The problem is that containers share the same hooks into the kernel, said Hightower. “That’s a problem because if there are any vulnerabilities in that kernel in doing multitenency, and if I know of an exploit the others don’t know about, I have a way to get into your containers. Containers have not yet demonstrated that they can deliver the same secure boundaries that a VM still has.”
Hightower said someone showed Docker just a few months ago how to escape the system and gain full access to the server, so no one is ready to say you can get rid of virtual machines just yet, especially in a public cloud environment like Amazon or Google.
“You don’t want to have untrusted actors on the same server. A single organization can still get benefit, but a cloud provider might not want to spin their whole business on containers with no VMs to isolate their business,” he said.
The second area of weakness for containers is they are not proven scalable. “Containers face many challenges to scale. It’s one thing to do a Web app but it’s another thing to do a multitenant, complex enterprise app with a lot of data of interest,” said Lyman.
But that can be turned into a positive as well. “Containers are a really good match for microservices, where you chop up the app into chunks for different teams, so everyone works on their specialty area,” said Hightower. “Containers are good for that use case.
Co-Existence with Virtualization
Because they have different strengths, weaknesses and functions, virtual machines and containers should not be viewed as competitors but as complimentary.
“Containers and VMs are destined to be close companions in the cloud of clouds.
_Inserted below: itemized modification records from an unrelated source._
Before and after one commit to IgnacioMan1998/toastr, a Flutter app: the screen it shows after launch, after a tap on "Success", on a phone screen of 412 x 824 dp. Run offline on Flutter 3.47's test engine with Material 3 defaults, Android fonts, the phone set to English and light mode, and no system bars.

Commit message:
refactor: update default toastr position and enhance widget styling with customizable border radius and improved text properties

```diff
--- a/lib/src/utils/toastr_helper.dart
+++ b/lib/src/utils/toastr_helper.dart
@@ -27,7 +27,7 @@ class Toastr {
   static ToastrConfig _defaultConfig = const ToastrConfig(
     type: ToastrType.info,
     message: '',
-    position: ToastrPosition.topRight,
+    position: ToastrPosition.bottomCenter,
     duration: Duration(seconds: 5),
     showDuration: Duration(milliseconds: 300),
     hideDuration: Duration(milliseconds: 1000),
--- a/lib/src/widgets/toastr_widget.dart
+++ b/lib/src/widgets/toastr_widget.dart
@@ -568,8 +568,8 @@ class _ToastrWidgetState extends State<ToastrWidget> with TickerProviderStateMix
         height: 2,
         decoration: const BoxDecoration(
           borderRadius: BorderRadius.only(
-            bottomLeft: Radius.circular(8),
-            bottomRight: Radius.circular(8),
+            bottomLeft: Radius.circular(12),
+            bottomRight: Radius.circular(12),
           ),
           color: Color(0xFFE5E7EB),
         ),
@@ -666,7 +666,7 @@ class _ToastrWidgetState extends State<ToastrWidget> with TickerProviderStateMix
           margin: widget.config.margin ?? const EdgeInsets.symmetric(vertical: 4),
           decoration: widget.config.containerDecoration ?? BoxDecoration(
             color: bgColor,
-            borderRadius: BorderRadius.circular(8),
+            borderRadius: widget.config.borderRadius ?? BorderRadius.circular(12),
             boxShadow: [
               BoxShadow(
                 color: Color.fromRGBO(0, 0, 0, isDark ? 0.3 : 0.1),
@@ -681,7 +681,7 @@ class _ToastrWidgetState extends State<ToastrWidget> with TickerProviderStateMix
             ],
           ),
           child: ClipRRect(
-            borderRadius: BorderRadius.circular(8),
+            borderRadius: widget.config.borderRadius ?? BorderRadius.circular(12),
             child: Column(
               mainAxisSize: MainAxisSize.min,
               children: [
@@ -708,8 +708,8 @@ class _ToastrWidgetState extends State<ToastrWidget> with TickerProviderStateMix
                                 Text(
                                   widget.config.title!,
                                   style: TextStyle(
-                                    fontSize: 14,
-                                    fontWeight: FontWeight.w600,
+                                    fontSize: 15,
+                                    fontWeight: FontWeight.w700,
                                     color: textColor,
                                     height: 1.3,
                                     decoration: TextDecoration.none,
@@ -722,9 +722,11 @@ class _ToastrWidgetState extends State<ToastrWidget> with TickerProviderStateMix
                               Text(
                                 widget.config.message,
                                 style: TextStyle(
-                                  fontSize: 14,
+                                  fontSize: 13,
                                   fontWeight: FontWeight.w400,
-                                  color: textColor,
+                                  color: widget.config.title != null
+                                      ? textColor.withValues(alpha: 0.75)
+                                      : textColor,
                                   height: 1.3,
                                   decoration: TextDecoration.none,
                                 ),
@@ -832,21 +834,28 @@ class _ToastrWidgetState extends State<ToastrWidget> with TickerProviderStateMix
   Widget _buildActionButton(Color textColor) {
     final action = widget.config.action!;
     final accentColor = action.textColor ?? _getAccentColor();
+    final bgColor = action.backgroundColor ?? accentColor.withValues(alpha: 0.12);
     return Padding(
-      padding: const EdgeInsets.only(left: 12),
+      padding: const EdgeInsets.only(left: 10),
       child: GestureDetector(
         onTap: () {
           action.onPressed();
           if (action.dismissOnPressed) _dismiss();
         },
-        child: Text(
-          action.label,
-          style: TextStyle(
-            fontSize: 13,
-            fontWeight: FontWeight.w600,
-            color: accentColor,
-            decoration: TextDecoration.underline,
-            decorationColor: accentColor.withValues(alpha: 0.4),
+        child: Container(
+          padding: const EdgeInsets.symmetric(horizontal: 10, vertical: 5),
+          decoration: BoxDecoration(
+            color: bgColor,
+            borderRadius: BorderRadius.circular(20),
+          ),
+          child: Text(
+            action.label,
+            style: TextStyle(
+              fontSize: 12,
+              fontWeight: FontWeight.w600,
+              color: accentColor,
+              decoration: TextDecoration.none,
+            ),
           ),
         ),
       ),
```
Just as one cloud is not enough, and so too, one virtualization technology is not enough. Each technology provides a different response to different use cases, and in many cases work together to solve those challenges,” said Mann.
“Containers are especially good for early development, for example, because the speed of manual provisioning/deprovisioning greatly outweighs the improved manageability of a virtual machine in an environment where everything is new and rapidly changing,” he added.
The two are very much complementary to each other, adds Hightower. “Now you need fewer VMs and probably can go back to a bare metal server with no virtualization. If you are good at VMs, you can use containers for everything.”
Containers have interest from startups like Docker, CoreOS and Shippable but also big names like Google with Kubernetes, IBM supporting Docker on its BlueMix PaaS service, Amazon supports containers on Elastic Cloud 2, HP and Microsoft have their own efforts, and Red Hat’s OpenShift PaaS.
It’s an emerging technology which has an interesting usage scenario & like any other new technology it has it’s limitation attached to it. But over the years, if supported by further development, it has a lot of potential and can see even larger adoption once the limitations are lifted or reduced to a sizable extent.